WORK INSTRUCTION: Could you please output all of the data exactly, without the images?

────────

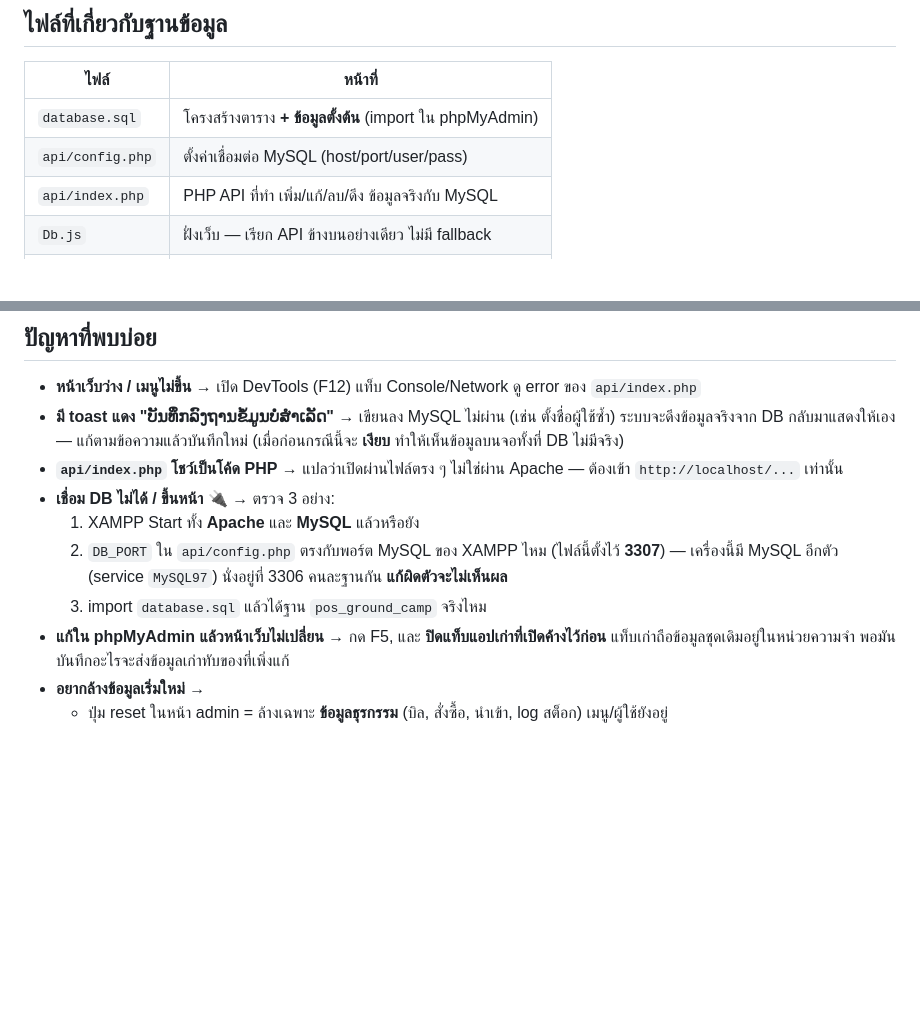
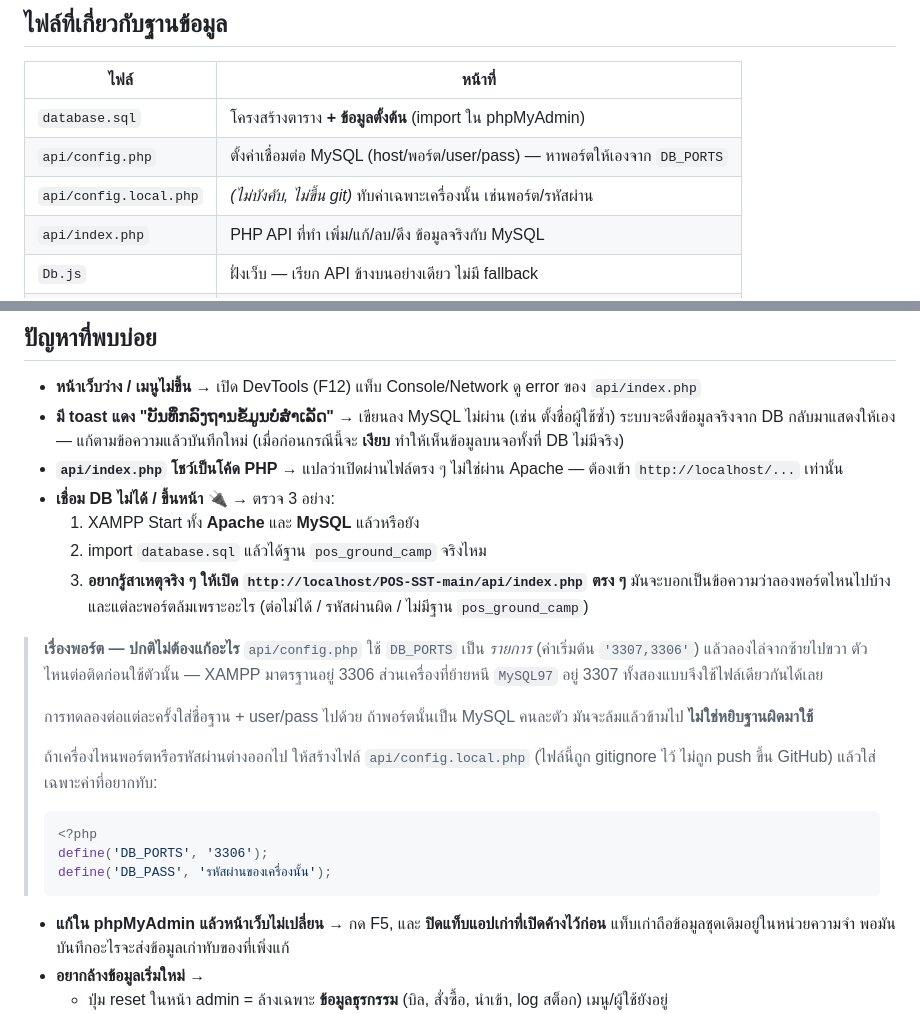
Before and after one commit to bounkeozx1/POS_Final, a Markdown page: SETUP.md, 2 parts joined by grey strips. Drawn GitHub-style; blank space fills up the shorter version.

Commit message:
Update SETUP.md for DB_PORTS auto-detection
The troubleshooting section still told the reader to check DB_PORT, a
constant that no longer exists, and to match it to their XAMPP port by
hand. Replaced with the port list behaviour, the config.local.php
override, and the tip to open api/index.php directly to see the real
per-port error instead of guessing at the four listed causes.

Co-Authored-By: Claude Opus 5 <noreply@anthropic.com>

````diff
--- a/SETUP.md
+++ b/SETUP.md
@@ -89,7 +89,8 @@ FROM tbl_product p JOIN tbl_category c ON c.cate_id = p.cate_id;
 | ไฟล์ | หน้าที่ |
 |------|---------|
 | `database.sql` | โครงสร้างตาราง **+ ข้อมูลตั้งต้น** (import ใน phpMyAdmin) |
-| `api/config.php` | ตั้งค่าเชื่อมต่อ MySQL (host/port/user/pass) |
+| `api/config.php` | ตั้งค่าเชื่อมต่อ MySQL (host/พอร์ต/user/pass) — หาพอร์ตให้เองจาก `DB_PORTS` |
+| `api/config.local.php` | *(ไม่บังคับ, ไม่ขึ้น git)* ทับค่าเฉพาะเครื่องนั้น เช่นพอร์ต/รหัสผ่าน |
 | `api/index.php` | PHP API ที่ทำ เพิ่ม/แก้/ลบ/ดึง ข้อมูลจริงกับ MySQL |
 | `Db.js` | ฝั่งเว็บ — เรียก API ข้างบนอย่างเดียว ไม่มี fallback |
 | `.htaccess` | สั่งห้ามเบราว์เซอร์ cache ไฟล์ `.html`/`.js` |
@@ -147,9 +148,26 @@ define('DB_PASS', 'รหัสผ่านของคุณ');
 - **`api/index.php` โชว์เป็นโค้ด PHP** → แปลว่าเปิดผ่านไฟล์ตรง ๆ ไม่ใช่ผ่าน Apache — ต้องเข้า `http://localhost/...` เท่านั้น
 - **เชื่อม DB ไม่ได้ / ขึ้นหน้า 🔌** → ตรวจ 3 อย่าง:
   1. XAMPP Start ทั้ง **Apache** และ **MySQL** แล้วหรือยัง
-  2. `DB_PORT` ใน `api/config.php` ตรงกับพอร์ต MySQL ของ XAMPP ไหม (ไฟล์นี้ตั้งไว้ **3307**)
-     — เครื่องนี้มี MySQL อีกตัว (service `MySQL97`) นั่งอยู่ที่ 3306 คนละฐานกัน **แก้ผิดตัวจะไม่เห็นผล**
-  3. import `database.sql` แล้วได้ฐาน `pos_ground_camp` จริงไหม
+  2. import `database.sql` แล้วได้ฐาน `pos_ground_camp` จริงไหม
+  3. **อยากรู้สาเหตุจริง ๆ ให้เปิด `http://localhost/POS-SST-main/api/index.php` ตรง ๆ**
+     มันจะบอกเป็นข้อความว่าลองพอร์ตไหนไปบ้าง และแต่ละพอร์ตล้มเพราะอะไร
+     (ต่อไม่ได้ / รหัสผ่านผิด / ไม่มีฐาน `pos_ground_camp`)
+
+> **เรื่องพอร์ต — ปกติไม่ต้องแก้อะไร**
+> `api/config.php` ใช้ `DB_PORTS` เป็น *รายการ* (ค่าเริ่มต้น `'3307,3306'`) แล้วลองไล่จากซ้ายไปขวา
+> ตัวไหนต่อติดก่อนใช้ตัวนั้น — XAMPP มาตรฐานอยู่ 3306 ส่วนเครื่องที่ย้ายหนี `MySQL97` อยู่ 3307
+> ทั้งสองแบบจึงใช้ไฟล์เดียวกันได้เลย
+>
+> การทดลองต่อแต่ละครั้งใส่ชื่อฐาน + user/pass ไปด้วย ถ้าพอร์ตนั้นเป็น MySQL คนละตัว
+> มันจะล้มแล้วข้ามไป **ไม่ใช่หยิบฐานผิดมาใช้**
+>
+> ถ้าเครื่องไหนพอร์ตหรือรหัสผ่านต่างออกไป ให้สร้างไฟล์ `api/config.local.php`
+> (ไฟล์นี้ถูก gitignore ไว้ ไม่ถูก push ขึ้น GitHub) แล้วใส่เฉพาะค่าที่อยากทับ:
+> ```php
+> <?php
+> define('DB_PORTS', '3306');
+> define('DB_PASS', 'รหัสผ่านของเครื่องนั้น');
+> ```
 - **แก้ใน phpMyAdmin แล้วหน้าเว็บไม่เปลี่ยน** → กด F5, และ **ปิดแท็บแอปเก่าที่เปิดค้างไว้ก่อน**
   แท็บเก่าถือข้อมูลชุดเดิมอยู่ในหน่วยความจำ พอมันบันทึกอะไรจะส่งข้อมูลเก่าทับของที่เพิ่งแก้
 - **อยากล้างข้อมูลเริ่มใหม่** →
````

────────

ANSWER TO THIS EXERCISE:
Before and after one commit to bounkeozx1/POS_Final, a Markdown page: SETUP.md, 2 parts joined by grey strips. Drawn GitHub-style; blank space fills up the shorter version.

Commit message:
Update SETUP.md for DB_PORTS auto-detection
The troubleshooting section still told the reader to check DB_PORT, a
constant that no longer exists, and to match it to their XAMPP port by
hand. Replaced with the port list behaviour, the config.local.php
override, and the tip to open api/index.php directly to see the real
per-port error instead of guessing at the four listed causes.

Co-Authored-By: Claude Opus 5 <noreply@anthropic.com>

````diff
--- a/SETUP.md
+++ b/SETUP.md
@@ -89,7 +89,8 @@ FROM tbl_product p JOIN tbl_category c ON c.cate_id = p.cate_id;
 | ไฟล์ | หน้าที่ |
 |------|---------|
 | `database.sql` | โครงสร้างตาราง **+ ข้อมูลตั้งต้น** (import ใน phpMyAdmin) |
-| `api/config.php` | ตั้งค่าเชื่อมต่อ MySQL (host/port/user/pass) |
+| `api/config.php` | ตั้งค่าเชื่อมต่อ MySQL (host/พอร์ต/user/pass) — หาพอร์ตให้เองจาก `DB_PORTS` |
+| `api/config.local.php` | *(ไม่บังคับ, ไม่ขึ้น git)* ทับค่าเฉพาะเครื่องนั้น เช่นพอร์ต/รหัสผ่าน |
 | `api/index.php` | PHP API ที่ทำ เพิ่ม/แก้/ลบ/ดึง ข้อมูลจริงกับ MySQL |
 | `Db.js` | ฝั่งเว็บ — เรียก API ข้างบนอย่างเดียว ไม่มี fallback |
 | `.htaccess` | สั่งห้ามเบราว์เซอร์ cache ไฟล์ `.html`/`.js` |
@@ -147,9 +148,26 @@ define('DB_PASS', 'รหัสผ่านของคุณ');
 - **`api/index.php` โชว์เป็นโค้ด PHP** → แปลว่าเปิดผ่านไฟล์ตรง ๆ ไม่ใช่ผ่าน Apache — ต้องเข้า `http://localhost/...` เท่านั้น
 - **เชื่อม DB ไม่ได้ / ขึ้นหน้า 🔌** → ตรวจ 3 อย่าง:
   1. XAMPP Start ทั้ง **Apache** และ **MySQL** แล้วหรือยัง
-  2. `DB_PORT` ใน `api/config.php` ตรงกับพอร์ต MySQL ของ XAMPP ไหม (ไฟล์นี้ตั้งไว้ **3307**)
-     — เครื่องนี้มี MySQL อีกตัว (service `MySQL97`) นั่งอยู่ที่ 3306 คนละฐานกัน **แก้ผิดตัวจะไม่เห็นผล**
-  3. import `database.sql` แล้วได้ฐาน `pos_ground_camp` จริงไหม
+  2. import `database.sql` แล้วได้ฐาน `pos_ground_camp` จริงไหม
+  3. **อยากรู้สาเหตุจริง ๆ ให้เปิด `http://localhost/POS-SST-main/api/index.php` ตรง ๆ**
+     มันจะบอกเป็นข้อความว่าลองพอร์ตไหนไปบ้าง และแต่ละพอร์ตล้มเพราะอะไร
+     (ต่อไม่ได้ / รหัสผ่านผิด / ไม่มีฐาน `pos_ground_camp`)
+
+> **เรื่องพอร์ต — ปกติไม่ต้องแก้อะไร**
+> `api/config.php` ใช้ `DB_PORTS` เป็น *รายการ* (ค่าเริ่มต้น `'3307,3306'`) แล้วลองไล่จากซ้ายไปขวา
+> ตัวไหนต่อติดก่อนใช้ตัวนั้น — XAMPP มาตรฐานอยู่ 3306 ส่วนเครื่องที่ย้ายหนี `MySQL97` อยู่ 3307
+> ทั้งสองแบบจึงใช้ไฟล์เดียวกันได้เลย
+>
+> การทดลองต่อแต่ละครั้งใส่ชื่อฐาน + user/pass ไปด้วย ถ้าพอร์ตนั้นเป็น MySQL คนละตัว
+> มันจะล้มแล้วข้ามไป **ไม่ใช่หยิบฐานผิดมาใช้**
+>
+> ถ้าเครื่องไหนพอร์ตหรือรหัสผ่านต่างออกไป ให้สร้างไฟล์ `api/config.local.php`
+> (ไฟล์นี้ถูก gitignore ไว้ ไม่ถูก push ขึ้น GitHub) แล้วใส่เฉพาะค่าที่อยากทับ:
+> ```php
+> <?php
+> define('DB_PORTS', '3306');
+> define('DB_PASS', 'รหัสผ่านของเครื่องนั้น');
+> ```
 - **แก้ใน phpMyAdmin แล้วหน้าเว็บไม่เปลี่ยน** → กด F5, และ **ปิดแท็บแอปเก่าที่เปิดค้างไว้ก่อน**
   แท็บเก่าถือข้อมูลชุดเดิมอยู่ในหน่วยความจำ พอมันบันทึกอะไรจะส่งข้อมูลเก่าทับของที่เพิ่งแก้
 - **อยากล้างข้อมูลเริ่มใหม่** →
````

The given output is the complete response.